The paradox escapes Mirengoff, so I'll point it out for him; a majority of DE Republicans think that O'Donnell is electable, which is why she is the Republican candidate for Senate in September and not Mike Castle. So the question that seems to escape Mirengoff is: who are these Republicans outside of DE who are busy calling their choice candidate unelectable and why? The answer is Mirengoff and Karl Rove, but the answer that is more important is, why? Why should we listen to Rove, or Mirengoff, and what makes their opinions more valid than the majority of voters of DE? Why Mirengoff, do you think you know better than the DE voters and please take a second thought about what elitism means?
Second, Mike Huckabee is a big spending, bleeding heart, philosopher-king-like Obama wannabe. However, he's no political fool either. He is wise to step up early into role of anti-Republican, because if the Republican's take the house in 2010, the 2012 battle will be about the congressional soul of the Republican Party. With Democrats left to lick their wounds, all that Tea Party energy is going to be on a new mission and that mission will be cleaning the clock of the Republican leadership.

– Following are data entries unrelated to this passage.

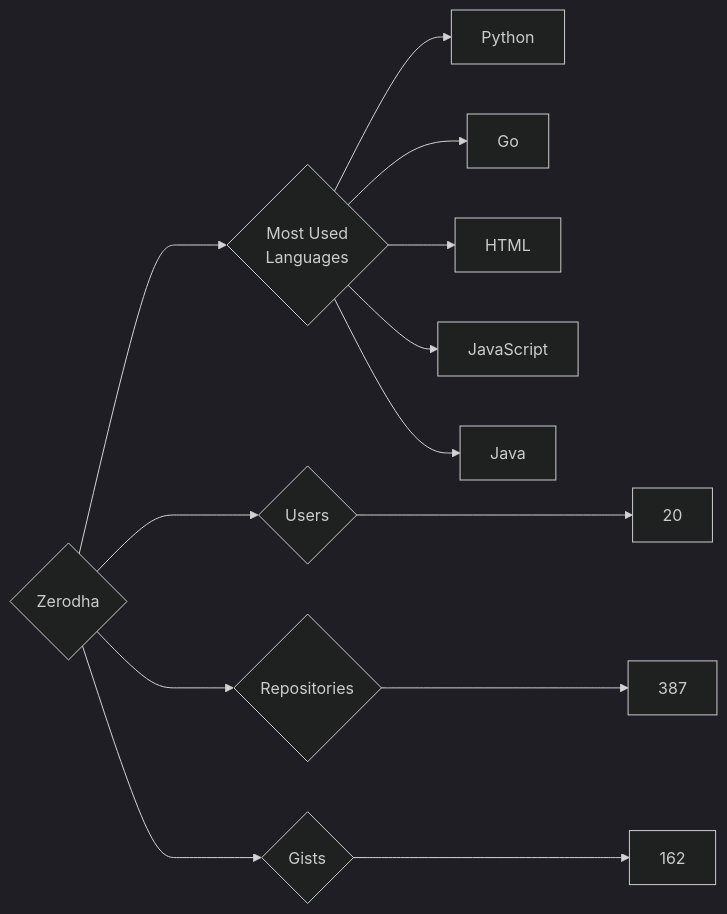
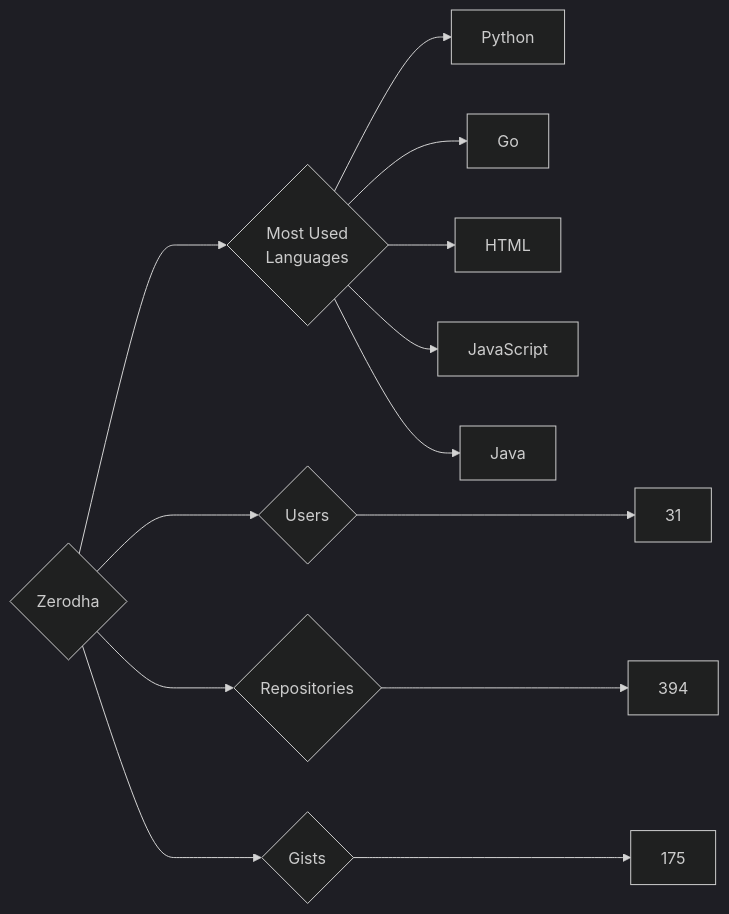
The diagram in targets/Zerodha/README.md (trickest/insiders), drawn with Mermaid (dark theme) before and after one commit. The commit also changed 964 other files, not shown here.

````diff
--- a/targets/Zerodha/README.md
+++ b/targets/Zerodha/README.md
@@ -3,13 +3,13 @@
 ```mermaid
 graph LR
 COMPANY_NAME{Zerodha}
-COMPANY_NAME ---> U{Users} ---> UN[20]
-COMPANY_NAME ---> R{Repositories} ---> RN[387]
-COMPANY_NAME ---> G{Gists} ---> GN[162]
+COMPANY_NAME ---> U{Users} ---> UN[31]
+COMPANY_NAME ---> R{Repositories} ---> RN[394]
+COMPANY_NAME ---> G{Gists} ---> GN[175]
 COMPANY_NAME ---> ML{Most Used<br>Languages}
 ML --> Python[Python]
 ML --> Go[Go]
 ML --> HTML[HTML]
 ML --> JavaScript[JavaScript]
 ML --> Java[Java]
 ```
````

It might sound ridiculous that anyone would embrace Huckabee as a Republican reformer, but still, it's hard to believe that being first to the party isn't going to pay some dividends and besides, Huckabee is so low in the minds of true blood conservatives, his stock can only go up from here. Huckabee's conservative populism may sound like a strategy of desperation, but that's all he has left and it's the best shot he's got.